With New Jersey's osprey population continuing to grow, state officials are turning to citizen observers and private groups for help monitoring a species considered an important indicator of environmental health.
Researchers estimate there were 567 nesting pairs of ospreys in the state this year, according to a report released this week by the New Jersey Division of Fish and Wildlife and a private nonprofit organization, Conserve Wildlife Foundation of New Jersey. The report was based on ground surveys conducted by staff and volunteers in June and July.
Based on the data collected in those surveys, researchers believe the population is continuing to grow, with about two young osprey born per nest, twice the minimum needed to maintain a stable population.
"The results from this year were really positive for ospreys. You can never complain when you're about twice the minimum productivity needed, so we can expect the population to keep growing," said Kathleen Clark, the biologist at the Division of Fish and Wildlife who helped lead the osprey survey project.
That's a vast improvement over 1973, when destruction of habitat and use of DDT-based insecticides reduced the state's osprey population to just 53 pairs. The next year, New Jersey listed the "fish hawks" as endangered.
Conservation efforts and a ban on DDT saw a boom in the osprey population, with the birds upgraded to "threatened" status in 1985. The next time ospreys are up for a bird status review, they will likely be upgraded again, Clark said, based on the growth in the population.

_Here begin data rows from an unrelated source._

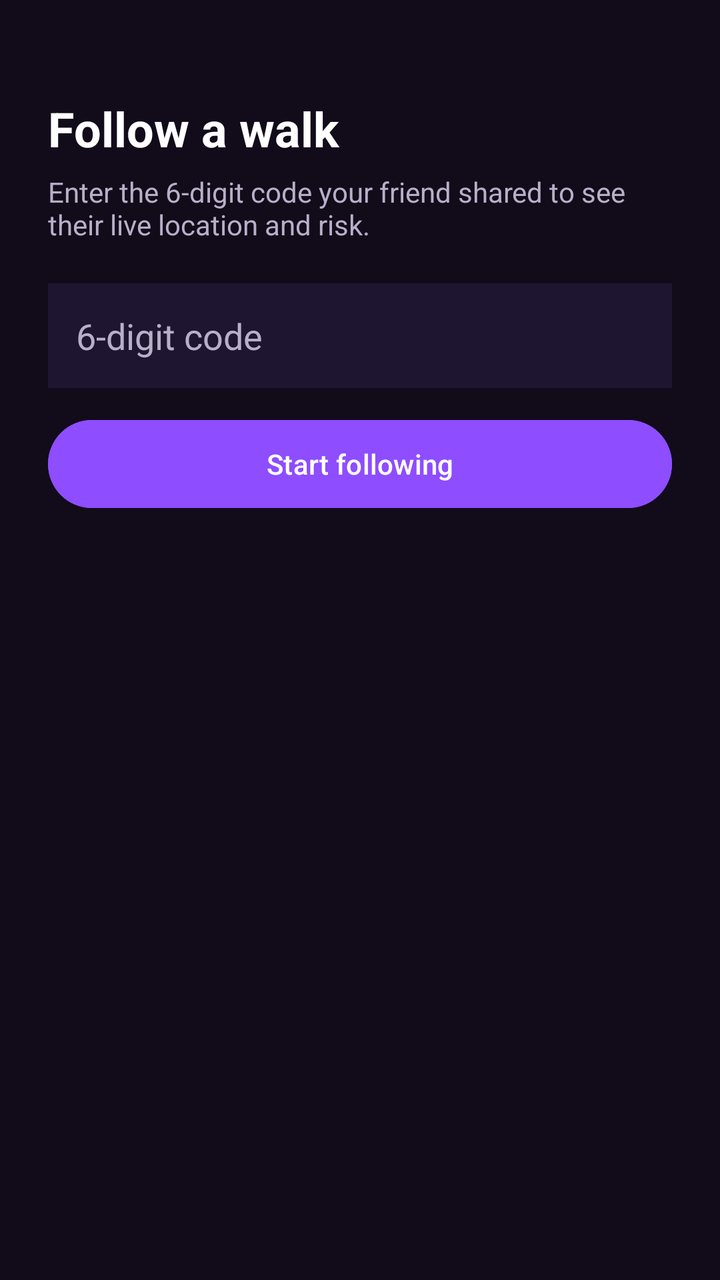
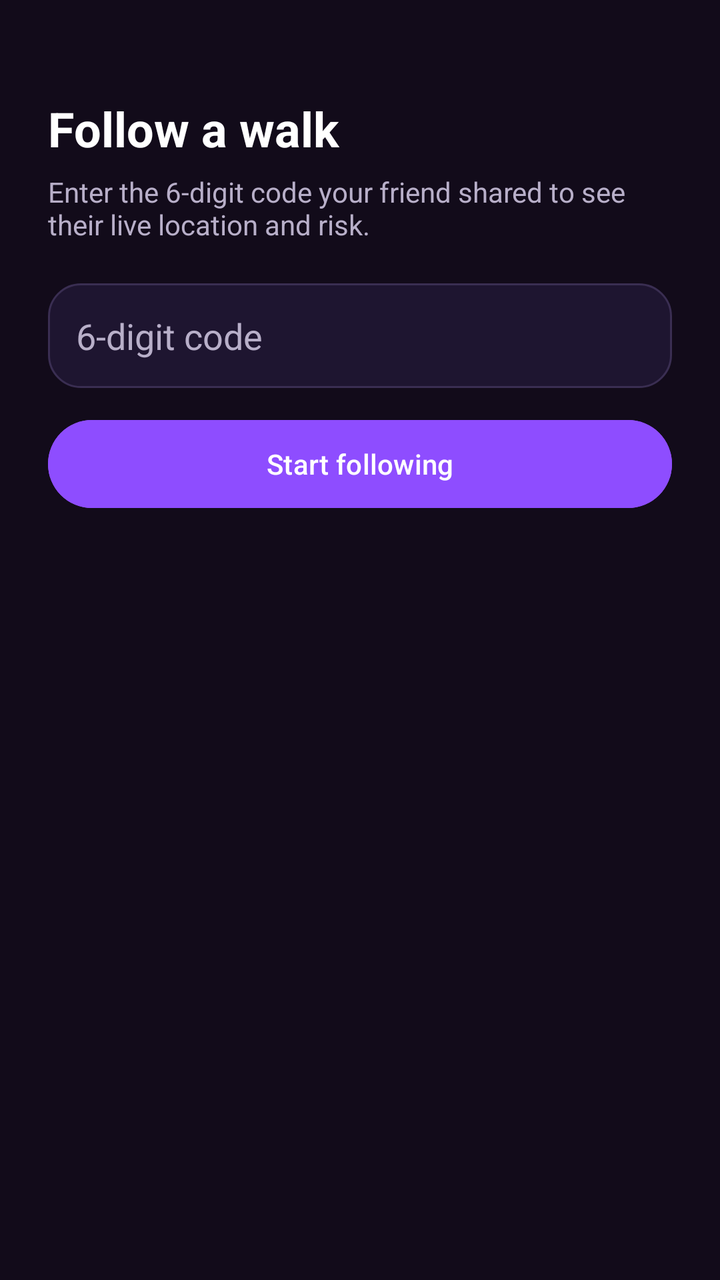

An Android layout rendered at two revisions. The XML below is the earlier revision; the diff shows what the commit changed to produce the second picture.
<!-- AndroidManifest.xml: application theme Theme.Project -->
<!-- res/layout/activity_follow_walk.xml -->
<?xml version="1.0" encoding="utf-8"?>
<ScrollView xmlns:android="http://schemas.android.com/apk/res/android"
    android:layout_width="match_parent"
    android:layout_height="match_parent"
    android:background="@color/bg_dark"
    android:fillViewport="true">

    <LinearLayout
        android:layout_width="match_parent"
        android:layout_height="wrap_content"
        android:orientation="vertical"
        android:padding="24dp">

        <TextView
            android:layout_width="match_parent"
            android:layout_height="wrap_content"
            android:layout_marginTop="24dp"
            android:text="Follow a walk"
            android:textColor="@color/text_on_dark"
            android:textSize="24sp"
            android:textStyle="bold" />

        <TextView
            android:layout_width="match_parent"
            android:layout_height="wrap_content"
            android:layout_marginTop="6dp"
            android:text="Enter the 6-digit code your friend shared to see their live location and risk."
            android:textColor="@color/text_on_dark_secondary" />

        <EditText
            android:id="@+id/codeInput"
            android:layout_width="match_parent"
            android:layout_height="wrap_content"
            android:layout_marginTop="20dp"
            android:background="@color/surface_dark"
            android:hint="6-digit code"
            android:inputType="number"
            android:maxLength="6"
            android:padding="14dp"
            android:textColor="@color/text_on_dark"
            android:textColorHint="@color/text_on_dark_secondary" />

        <Button
            android:id="@+id/followButton"
            android:layout_width="match_parent"
            android:layout_height="52dp"
            android:layout_marginTop="12dp"
            android:backgroundTint="@color/accent_purple"
            android:text="Start following"
            android:textColor="@color/white" />

        <FrameLayout
            android:id="@+id/tierBanner"
            android:layout_width="match_parent"
            android:layout_height="wrap_content"
            android:layout_marginTop="24dp"
            android:padding="18dp"
            android:visibility="gone">

            <TextView
                android:id="@+id/tierText"
                android:layout_width="match_parent"
                android:layout_height="wrap_content"
                android:gravity="center"
                android:textColor="@color/white"
                android:textSize="20sp"
                android:textStyle="bold" />
        </FrameLayout>

        <TextView
            android:id="@+id/statusText"
            android:layout_width="match_parent"
            android:layout_height="wrap_content"
            android:layout_marginTop="16dp"
            android:textColor="@color/text_on_dark"
            android:textSize="15sp" />

        <Button
            android:id="@+id/openMapsButton"
            android:layout_width="match_parent"
            android:layout_height="48dp"
            android:layout_marginTop="16dp"
            android:backgroundTint="@color/pink"
            android:text="Open location in Maps"
            android:textColor="@color/white"
            android:visibility="gone" />
    </LinearLayout>
</ScrollView>
<!-- resources referenced by this layout -->
<resources>
  <color name="accent_purple">#8E4DFF</color>
  <color name="bg_dark">#120B1A</color>
  <color name="pink">#FF42C9</color>
  <color name="surface_dark">#1E1530</color>
  <color name="text_on_dark">#FFFFFF</color>
  <color name="text_on_dark_secondary">#B8AFC9</color>
  <color name="white">#FFFFFFFF</color>
  <style name="Theme.Project" parent="Base.Theme.Project" />
  <style name="Base.Theme.Project" parent="Theme.Material3.DayNight.NoActionBar">
          
          
      </style>
</resources>

<!-- the commit's change to res/layout/activity_follow_walk.xml (unified diff, before → after) -->
@@ -32,7 +32,7 @@
             android:layout_width="match_parent"
             android:layout_height="wrap_content"
             android:layout_marginTop="20dp"
-            android:background="@color/surface_dark"
+            android:background="@drawable/bg_input"
             android:hint="6-digit code"
             android:inputType="number"
             android:maxLength="6"
<!-- resource entries referenced after the edit -->
@@ -4,9 +4,17 @@
   <color name="bg_dark">#120B1A</color>
   <color name="pink">#FF42C9</color>
   <color name="surface_dark">#1E1530</color>
+  <color name="divider_dark">#3A2E52</color>
   <color name="text_on_dark">#FFFFFF</color>
   <color name="text_on_dark_secondary">#B8AFC9</color>
   <color name="white">#FFFFFFFF</color>
+  <!-- drawable bg_input (drawable) -->
+  <?xml version="1.0" encoding="utf-8"?>
+  <shape xmlns:android="http://schemas.android.com/apk/res/android" android:shape="rectangle">
+      <solid android:color="@color/surface_dark" />
+      <corners android:radius="16dp" />
+      <stroke android:width="1dp" android:color="@color/divider_dark" />
+  </shape>
   <style name="Theme.Project" parent="Base.Theme.Project" />
   <style name="Base.Theme.Project" parent="Theme.Material3.DayNight.NoActionBar">
           
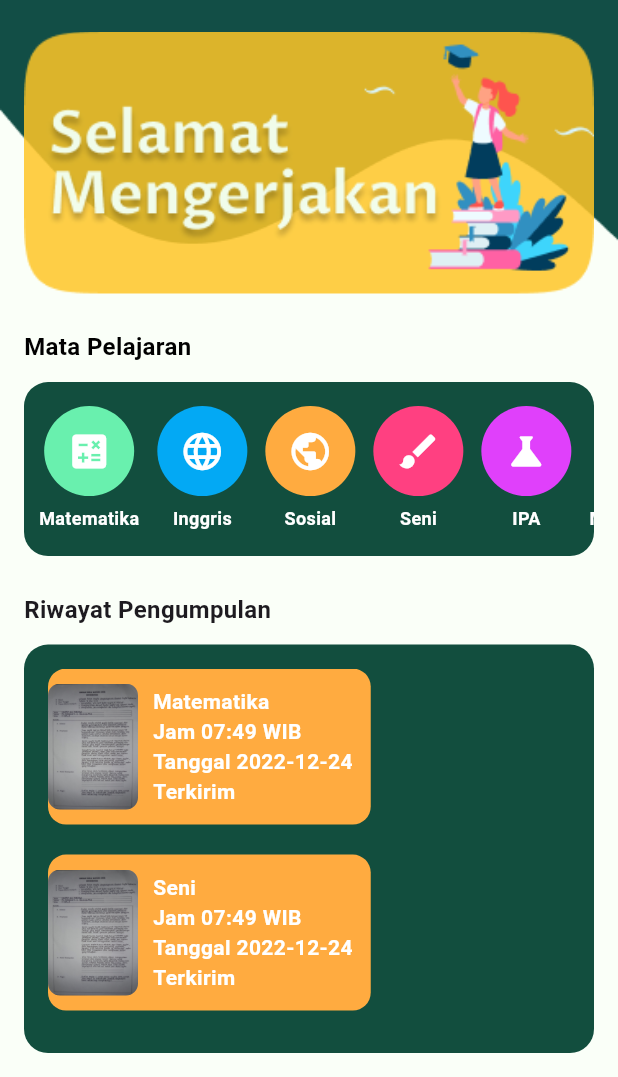
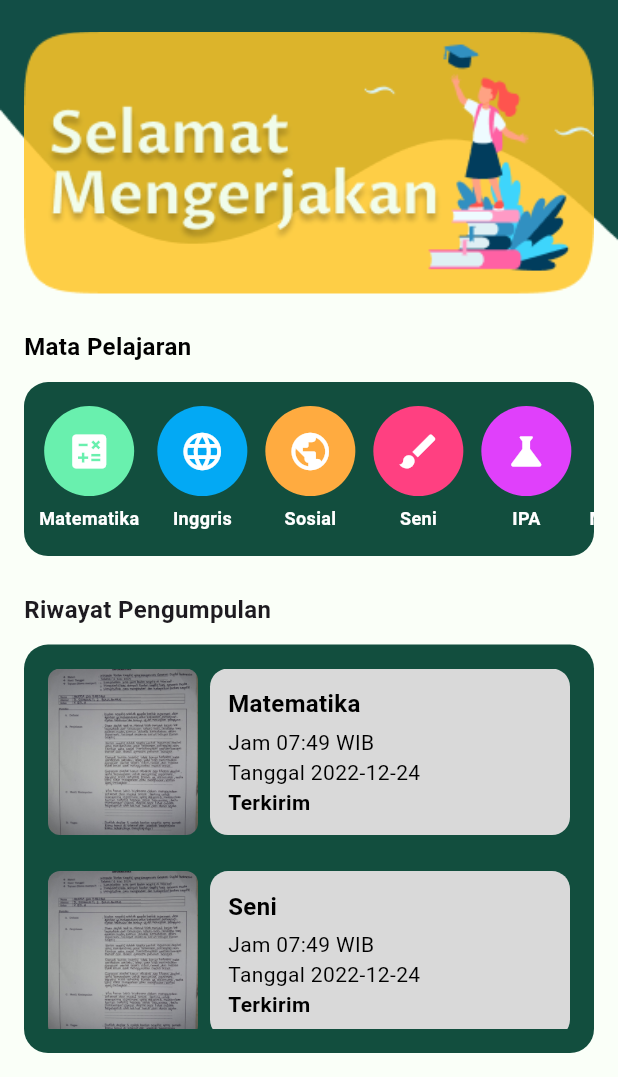
Before and after one commit to Ndraa234/easier, a Flutter app: the HomeContent widget shown alone on an empty page, opened directly, on a phone screen of 412 x 824 dp, the part 159-1236 px from its top. Run offline on Flutter 3.47's test engine with Material 3 defaults, Android fonts, the phone set to English and light mode, and no system bars; our stand-ins replace get; network calls fail; Roboto replaces fonts that are missing (Sans).

Commit message:
yang penting progres

```diff
--- a/lib/app/modules/home/views/home_view.dart
+++ b/lib/app/modules/home/views/home_view.dart
@@ -30,7 +30,7 @@ class _HomeViewState extends State<HomeView> {
       bottomNavigationBar: BottomNavigationBar(
         backgroundColor: Color(0xFF124E3E),
         currentIndex: currentIndex,
-        selectedItemColor: Color(0xFFFFC727),
+        selectedItemColor: Color(0xFF124E3E),
         unselectedItemColor: Colors.grey,
         onTap: (index) {
           setState(() {
@@ -203,10 +203,10 @@ class HomeContent extends StatelessWidget {
                           ),
                           child: ListView(
                             children: const [
-                              HistoryCard(subject: "Matematika", date: "2022-12-24", time: "07:49 WIB", status: "Terkirim", color: Colors.orangeAccent, imagePath: "assets/images/mat_icon.jpg"),
-                              HistoryCard(subject: "Seni", date: "2022-12-24", time: "07:49 WIB", status: "Terkirim", color: Colors.orangeAccent, imagePath: "assets/images/seni_icon.jpg"),
-                              HistoryCard(subject: "IPS", date: "2022-12-24", time: "07:49 WIB", status: "Terkirim", color: Colors.orangeAccent, imagePath: "assets/images/ips_icon.jpg"),
-                              HistoryCard(subject: "IPA", date: "2022-12-24", time: "07:49 WIB", status: "Terkirim", color: Colors.orangeAccent, imagePath: "assets/images/ipa_icon.jpg"),
+                              HistoryCard(subject: "Matematika", date: "2022-12-24", time: "07:49 WIB", status: "Terkirim", color: Color(0xFFD9D9D9), imagePath: "assets/images/mat_icon.jpg"),
+                              HistoryCard(subject: "Seni", date: "2022-12-24", time: "07:49 WIB", status: "Terkirim", color: Color(0xFFD9D9D9), imagePath: "assets/images/seni_icon.jpg"),
+                              HistoryCard(subject: "IPS", date: "2022-12-24", time: "07:49 WIB", status: "Terkirim", color: Color(0xFFD9D9D9), imagePath: "assets/images/ips_icon.jpg"),
+                              HistoryCard(subject: "IPA", date: "2022-12-24", time: "07:49 WIB", status: "Terkirim", color: Color(0xFFD9D9D9), imagePath: "assets/images/ipa_icon.jpg"),
                             ],
                           ),
                         ),
@@ -283,38 +283,52 @@ class HistoryCard extends StatelessWidget {
 
   @override
 Widget build(BuildContext context) {
-    return Container(
-      margin: const EdgeInsets.only(bottom: 20), // kasih jarak bawah lebih buat gambar keluar
-      child: Stack(
-        clipBehavior: Clip.none,  // Supaya gambar bisa keluar area stack
+  return Padding(
+    padding: const EdgeInsets.only(bottom: 24),
+    child: Row(
+      crossAxisAlignment: CrossAxisAlignment.start,
       children: [
-          Container(
-            padding: const EdgeInsets.only(left: 70, top: 12, bottom: 12, right: 12), // beri padding kiri buat ruang gambar
+        // Gambar di luar kontainer kuning
+        Padding(
+          padding: const EdgeInsets.only(right: 8),
+          child: ClipRRect(
+            borderRadius: BorderRadius.circular(8),
+            child: Image.asset(
+              imagePath,
+              width: 100,
+              height: 111,
+              fit: BoxFit.cover,
+            ),
+          ),
+        ),
+
+        // Kontainer kuning
+        Expanded(
+          child: Container(
+            padding: const EdgeInsets.all(12),
             decoration: BoxDecoration(
               color: color,
               borderRadius: BorderRadius.circular(12),
             ),
-            child: Text(
-              "$subject\nJam $time\nTanggal $date\n$status",
+            child: Column(
+              crossAxisAlignment: CrossAxisAlignment.start,
+              children: [
+                Text(
+                  subject,
                   style: const TextStyle(
-                color: Color(0xFFFFFFFF),
+                    fontSize: 16,
                     fontWeight: FontWeight.bold,
+                    color: Colors.black,
                   ),
                 ),
-          ),
-
-          // Gambar ditempatkan keluar container
-          Positioned(
-            left: 0,
-            top: 10,
-            bottom: 10,
-            child: ClipRRect(
-              borderRadius: BorderRadius.circular(8),
-              child: Image.asset(
-                imagePath,
-                width: 60,
-                height: 60,
-                fit: BoxFit.cover,
+                const SizedBox(height: 4),
+                Text("Jam $time", style: const TextStyle(color: Colors.black)),
+                Text("Tanggal $date", style: const TextStyle(color: Colors.black)),
+                Text(status, style: const TextStyle(
+                  fontWeight: FontWeight.bold,
+                  color: Colors.black,
+                )),
+              ],
             ),
           ),
         ),
@@ -322,4 +336,5 @@ class HistoryCard extends StatelessWidget {
     ),
   );
 }
+
 }
```
Also changed, not shown: lib/app/modules/login/views/login_view.dart (+18 -13 lines), lib/app/modules/tugas/views/tugas_view.dart (+126 -10 lines), assets/images/bg_tugas.png (added). Lines whose indentation alone changed are shown as unchanged.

With a diet that consists almost entirely of fish, ospreys are important as indicators of environmental health, Clark said. The fact that their numbers have rebounded suggests an abundance of healthy fish and robust aquatic systems, she said.
Ospreys also thrive in a variety of areas, making them useful for comparing the health of, say, the Atlantic Coast vs. the Delaware Bay. The osprey population on the coast grew rapidly in the 1980s and '90s, Clark said, while the bay population struggled to recover, reflecting higher toxin levels in the Delaware Bay.
As ospreys move away from being an endangered icon of environmentalism, Clark said, the state will shift its focus off the birds, making citizen participation more important.
"When I started in my career 30 years ago, ospreys were one of our focal species," she said, describing efforts to increase the number of large nesting platforms that have been built across the region. "Once they looked like they were getting stable, we were pulling back our effort on it."
This year, project members placed red bands on young ospreys, a new initiative to encourage citizen observation. In addition to the traditional bands used by scientists to track bird migration and age, the new bands will allow photographers and observers to go online to report a red-banded osprey.
Citizen observations will allow scientists to monitor bird sightings and learn more about foraging habits, migration routes, and life span.
Plus, Clark said, ospreys are generally tolerant of human observation, making them a useful way to connect the public with environmental research.
"It also helps us tell stories about the ospreys . . . where this bird came from, where it was going," she said. "When people can connect to some of those individual stories and really understand how far those birds are flying every year, it helps people gain an appreciation for wild animals and how they make their living."